Exercise brief
Scan the data. Collect each line that contains the word "прочтение".

── Input material

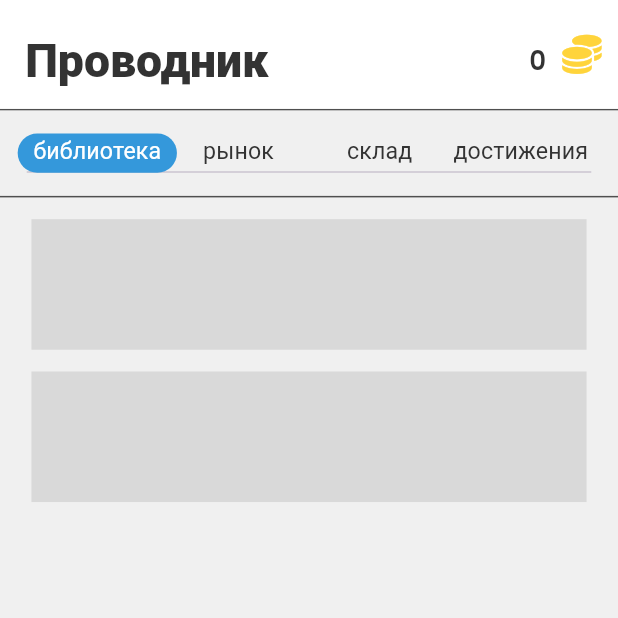
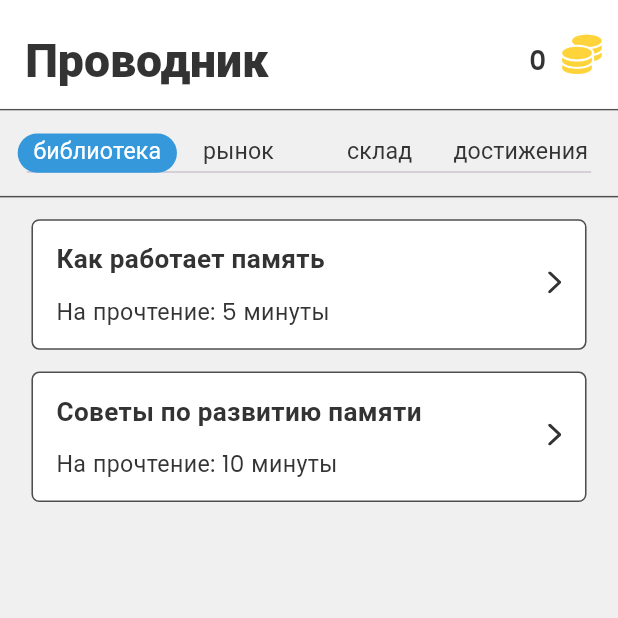
Before and after one commit to LiliaLuSol/ave_memoria, a Flutter app: the Store screen opened directly, on a phone screen of 412 x 824 dp, the top half of it. Run offline on Flutter 3.47's test engine with Material 3 defaults, Android fonts, the light colour scheme and no system bars; our stand-ins replace awesome_dialog, cached_network_image, connectivity_plus, equatable, flip_card, flutter_bloc and 10 more; accounts and stored records are empty; statements that could not run were skipped.

Commit message:
Update store.dart

```diff
--- a/lib/pages/store.dart
+++ b/lib/pages/store.dart
@@ -170,13 +170,127 @@ class _StoreState extends State<Store> with TickerProviderStateMixin {
                           children: <Widget>[
                         Column(children: [
                           Container(
-                            color: appTheme.lightGray,
+                            decoration: AppDecoration.outlineGray.copyWith(
+                                borderRadius: BorderRadiusStyle.circleBorder5),
+                            width: 353.h,
+                            height: 90.v,
+                            child: Row(
+                                crossAxisAlignment: CrossAxisAlignment.center,
+                                children: [
+                                  SizedBox(width: 16.v),
+                                  Column(
+                                      crossAxisAlignment:
+                                          CrossAxisAlignment.start,
+                                      children: [
+                                        Spacer(),
+                                        Text('Как работает память',
+                                            style: CustomTextStyles
+                                                .semiBold18Text),
+                                        Spacer(),
+                                        Text('На прочтение: 5 минуты',
+                                            style:
+                                                CustomTextStyles.regular16Text),
+                                        Spacer(),
+                                      ]),
+                                  Spacer(),
+                                  CustomImageView(
+                                      svgPath: ImageConstant.imgArrowright,
+                                      height: 15.v,
+                                      width: 9.h,
+                                      margin: EdgeInsets.only(
+                                          top: 2.v, bottom: 5.v)),
+                                  SizedBox(width: 16.v),
+                                ]),
+                          ),
+                          SizedBox(height: 15.v),
+                          Container(
+                            decoration: AppDecoration.outlineGray.copyWith(
+                                borderRadius: BorderRadiusStyle.circleBorder5),
+                            width: 353.h,
+                            height: 90.v,
+                            child: Row(
+                                crossAxisAlignment: CrossAxisAlignment.center,
+                                children: [
+                                  SizedBox(width: 16.v),
+                                  Column(
+                                      crossAxisAlignment:
+                                          CrossAxisAlignment.start,
+                                      children: [
+                                        Spacer(),
+                                        Text('Советы по развитию памяти',
+                                            style: CustomTextStyles
+                                                .semiBold18Text),
+                                        Spacer(),
+                                        Text('На прочтение: 10 минуты',
+                                            style:
+                                                CustomTextStyles.regular16Text),
+                                        Spacer(),
+                                      ]),
+                                  Spacer(),
+                                  CustomImageView(
+                                      svgPath: ImageConstant.imgArrowright,
+                                      height: 15.v,
+                                      width: 9.h,
+                                      margin: EdgeInsets.only(
+                                          top: 2.v, bottom: 5.v)),
+                                  SizedBox(width: 16.v),
+                                ]),
+                          ),
+                        ]),
+                        Column(children: [
+                          Row(
+                              mainAxisAlignment: MainAxisAlignment.spaceEvenly,
+                              children: [
+                                Container(
+                                  decoration: AppDecoration.outlineGray
+                                      .copyWith(
+                                          borderRadius:
+                                              BorderRadiusStyle.circleBorder5),
+                                  width: 170.h,
+                                  height: 104.v,
+                                ),
+                                Container(
+                                  decoration: AppDecoration.outlineGray
+                                      .copyWith(
+                                          borderRadius:
+                                              BorderRadiusStyle.circleBorder5),
+                                  width: 170.h,
+                                  height: 104.v,
+                                ),
+                              ]),
+                          SizedBox(height: 20.v),
+                          Row(
+                              mainAxisAlignment: MainAxisAlignment.spaceEvenly,
+                              children: [
+                                Container(
+                                  decoration: AppDecoration.outlineGray
+                                      .copyWith(
+                                          borderRadius:
+                                              BorderRadiusStyle.circleBorder5),
+                                  width: 170.h,
+                                  height: 104.v,
+                                ),
+                                Container(
+                                  decoration: AppDecoration.outlineGray
+                                      .copyWith(
+                                          borderRadius:
+                                              BorderRadiusStyle.circleBorder5),
+                                  width: 170.h,
+                                  height: 104.v,
+                                ),
+                              ]),
+                        ]),
+                        Column(children: [
+                          Container(
+                            decoration: AppDecoration.outlineGray.copyWith(
+                                borderRadius: BorderRadiusStyle.circleBorder5),
                             width: 353.h,
                             height: 90.v,
                           ),
                           SizedBox(height: 15.v),
                           Container(
-                            color: appTheme.lightGray,
+                            decoration: AppDecoration.outlineGray.copyWith(
+                                borderRadius: BorderRadiusStyle.circleBorder5),
                             width: 353.h,
                             height: 90.v,
                           ),
@@ -186,12 +300,18 @@ class _StoreState extends State<Store> with TickerProviderStateMixin {
                               mainAxisAlignment: MainAxisAlignment.spaceEvenly,
                               children: [
                                 Container(
-                                  color: appTheme.lightGray,
+                                  decoration: AppDecoration.outlineGray
+                                      .copyWith(
+                                          borderRadius:
+                                              BorderRadiusStyle.circleBorder5),
                                   width: 170.h,
                                   height: 104.v,
                                 ),
                                 Container(
-                                  color: appTheme.lightGray,
+                                  decoration: AppDecoration.outlineGray
+                                      .copyWith(
+                                          borderRadius:
+                                              BorderRadiusStyle.circleBorder5),
                                   width: 170.h,
                                   height: 104.v,
                                 ),
@@ -201,56 +321,18 @@ class _StoreState extends State<Store> with TickerProviderStateMixin {
                               mainAxisAlignment: MainAxisAlignment.spaceEvenly,
                               children: [
                                 Container(
-                                  color: appTheme.lightGray,
+                                  decoration: AppDecoration.outlineGray
+                                      .copyWith(
+                                          borderRadius:
+                                              BorderRadiusStyle.circleBorder5),
                                   width: 170.h,
                                   height: 104.v,
                                 ),
                                 Container(
-                                  color: appTheme.lightGray,
-                                  width: 170.h,
-                                  height: 104.v,
-                                ),
-                              ]),
-                        ]),
-                        Column(children: [
-                          Container(
-                            color: appTheme.lightGray,
-                            width: 353.h,
-                            height: 90.v,
-                          ),
-                          SizedBox(height: 15.v),
-                          Container(
-                            color: appTheme.lightGray,
-                            width: 353.h,
-                            height: 90.v,
-                          ),
-                        ]),
-                        Column(children: [
-                          Row(
-                              mainAxisAlignment: MainAxisAlignment.spaceEvenly,
-                              children: [
-                                Container(
-                                  color: appTheme.lightGray,
-                                  width: 170.h,
-                                  height: 104.v,
-                                ),
-                                Container(
-                                  color: appTheme.lightGray,
-                                  width: 170.h,
-                                  height: 104.v,
-                                ),
-                              ]),
-                          SizedBox(height: 20.v),
-                          Row(
-                              mainAxisAlignment: MainAxisAlignment.spaceEvenly,
-                              children: [
-                                Container(
-                                  color: appTheme.lightGray,
-                                  width: 170.h,
-                                  height: 104.v,
-                                ),
-                                Container(
-                                  color: appTheme.lightGray,
+                                  decoration: AppDecoration.outlineGray
+                                      .copyWith(
+                                          borderRadius:
+                                              BorderRadiusStyle.circleBorder5),
                                   width: 170.h,
                                   height: 104.v,
                                 ),
```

────

Answer to this exercise
+                                        Text('На прочтение: 5 минуты',
+                                        Text('На прочтение: 10 минуты',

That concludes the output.